Skip to main content
Automated Driving 6 min read

Empowering driverless vehicles with the Audi Autonomous Driving Cup

Empowering driverless vehicles with the Audi Autonomous Driving Cup

Over the past year, the autonomous car has generated countless headlines. Every major automaker is looking to embrace developing technologies to realise what is fast becoming an inevitability: the driverless vehicle. Of particular note, the Audi Autonomous Driving Cup looks to equip a new generation of students with the skills to make this a reality.

HERE demonstrated its technology at the event, held last week at the Audi museum mobile in Ingolstadt, Germany. We spoke with Lars Mesow, competition committee member at the Audi Autonomous Driving Cup, and Jari Syrjärinne, senior manager at HERE for positioning services, who told us about the tournament, what it means for the competitors, and how HERE will play a part in its future.



According to Lars, “The Cup came about when we realised that students were becoming very good at solving theoretical problems but weren’t learning the practical skills required to develop autonomous driving, like robotics and data science. As a result, we decided to create a competition to help teach students these skills.”

Scaled down yet realistic

The event, launched in 2015, sees eight university teams compete to develop an autonomous car, with Audi providing the test vehicle with a scale of 1:8. Lars tells us, “We wanted to make sure that the car was not too big, but not too small to place all the electronics inside.

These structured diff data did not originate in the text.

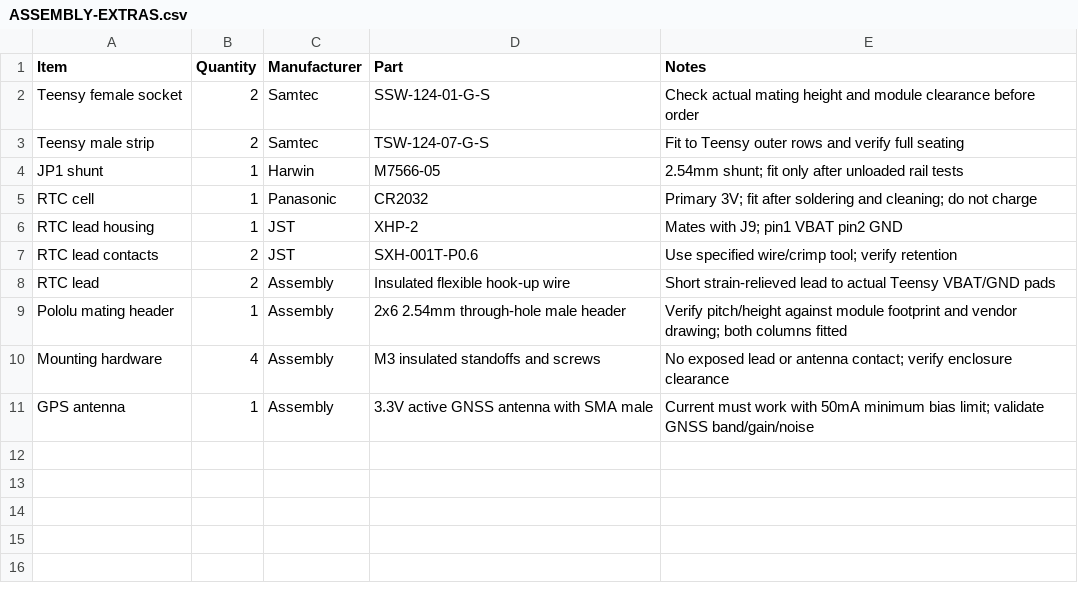
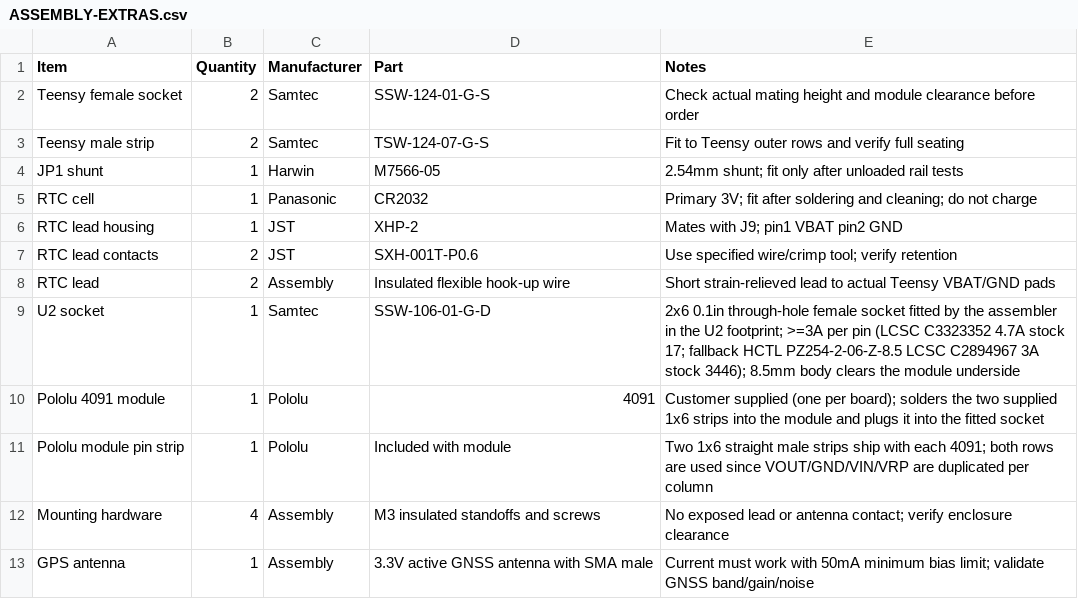
Before and after one commit to teknoprep/racecar-35, a CSV file: hardware/teensy-integrated-revd/design/ASSEMBLY-EXTRAS.csv, drawn as a sheet; removed rows and columns are numbered as before the commit, all else as after; the diff names each change by its address in the sheet, - before the commit and + after, or states it on an @@ line.

```diff
--- a/hardware/teensy-integrated-revd/design/ASSEMBLY-EXTRAS.csv
+++ b/hardware/teensy-integrated-revd/design/ASSEMBLY-EXTRAS.csv
-row 9: Pololu mating header | 1 | Assembly | 2x6 2.54mm through-hole male header | Verify pitch/height against module footprint and vendor drawing; both columns fitted
+row 9: U2 socket | 1 | Samtec | SSW-106-01-G-D | 2x6 0.1in through-hole female socket fitted by the assembler in the U2 footprint; >=3A per pin (LCSC C3323352 4.7A stock 17; fallback HCTL PZ254-2-06-Z-8.5 LCSC C2894967 3A stock 3446); 8.5mm body clears the module underside
+row 10: Pololu 4091 module | 1 | Pololu | 4091 | Customer supplied (one per board); solders the two supplied 1x6 strips into the module and plugs it into the fitted socket
+row 11: Pololu module pin strip | 1 | Pololu | Included with module | Two 1x6 straight male strips ship with each 4091; both rows are used since VOUT/GND/VIN/VRP are duplicated per column
```
Also changed, not shown: hardware/teensy-integrated-revd/design/BOM.csv, hardware/teensy-integrated-revd/pcbway/BOM-CHANGES.csv, 44 other files.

The aim was to build the same architecture that we have in our real development cars. Just a little bit smaller.”

The students then must use the basic software provided by Audi, and build upon it to create an autonomous car capable of navigating a circuit, which includes obstacles and diversions. HERE began working with Audi when it became clear that its mapping and data could enrich the competition.


The Team (l-r): Heikki Holstila, Jani Käppi, Lars Mesow and Jari Syrjärinne


“Precise map information, and a constantly updated, always available online map is very important for the future of autonomous driving,” Lars explains. “The idea this year was to work with HERE to demonstrate something that showed the students, visitors and journalists why autonomous vehicles need technology like that developed by HERE.”

The demonstration shows two cars driving autonomously and meeting several obstructions along the way. The first encounters these obstacles and shares the information with the cloud. The second, which has gained access to this data before meeting the construction work, uses this insight to drive more slowly through the area without any risk of accident.

Asked about the process of creating the demo, Jari says, “We didn’t have a great deal of time, but thankfully had very good teams around us – the guys from our Automotive team, the HD Map development team ­– who helped make it possible. We actually created a small-scale test track in one of our offices, using black carpet for the road and hockey tape for road markings. We created these based on Audi’s specs, and had a lot of fun building and testing our vehicles over the past few weeks.”

The aim is for HERE and Audi to work together for the 2017 Cup, with technology from HERE potentially becoming a key part of the competition, letting students work with map data to help their vehicles better navigate obstacles. In doing so, the students will learn a lot about how to develop software for very complex driving scenarios and transfer this into a suitable software architecture.

Target 2017

Jari says, “There are three main features we would like to introduce in 2017 – first, is HD Map, our highly-precise maps for automated driving purposes. These are simple to integrate, but rich enough to be used as a platform for all types of use cases.

“Second is positioning. The system must be able to establish the position of the car. This is relatively easy, using information from cameras and other prompts in the vehicle, but we are also starting to work with radio technologies – e.g. Wi-Fi ­– to establish the location and position of vehicles.

“Third are live updates. If the car is driving and sees something unusual, it is able to share this information, reroute data traffic and slow down early enough to avoid a collision. This relies on the fact that the car knows not only its own location, but the coordinates of these events.”

These capabilities, demonstrated last week, will be brought to the Audi development environment later this year. According to Jari, “These capabilities will enrich the experience for the students, and provide a better idea of how these technologies can empower the autonomous vehicle.”

Cream of the crop

Asked what the goal of the competition is, beyond the monetary prizes for first, second and third place, Lars tells us, “This is about giving students the opportunity to learn practical skills, and to showcase these skills. By impressing at these events, winners and runners up from these events have a better chance of securing internships and employment. It’s also an opportunity for us to learn more, and find talented people.”

Discussing the part HERE has played, Jari explains, “We wanted to show how our map data and services can make a significant contribution to the development of the autonomous car. We want to show what we can do.”

Jamie Stevenson

Jamie Stevenson

Have your say

Sign up for our newsletter

Why sign up:

  • Latest offers and discounts
  • Tailored content delivered weekly
  • Exclusive events
  • One click to unsubscribe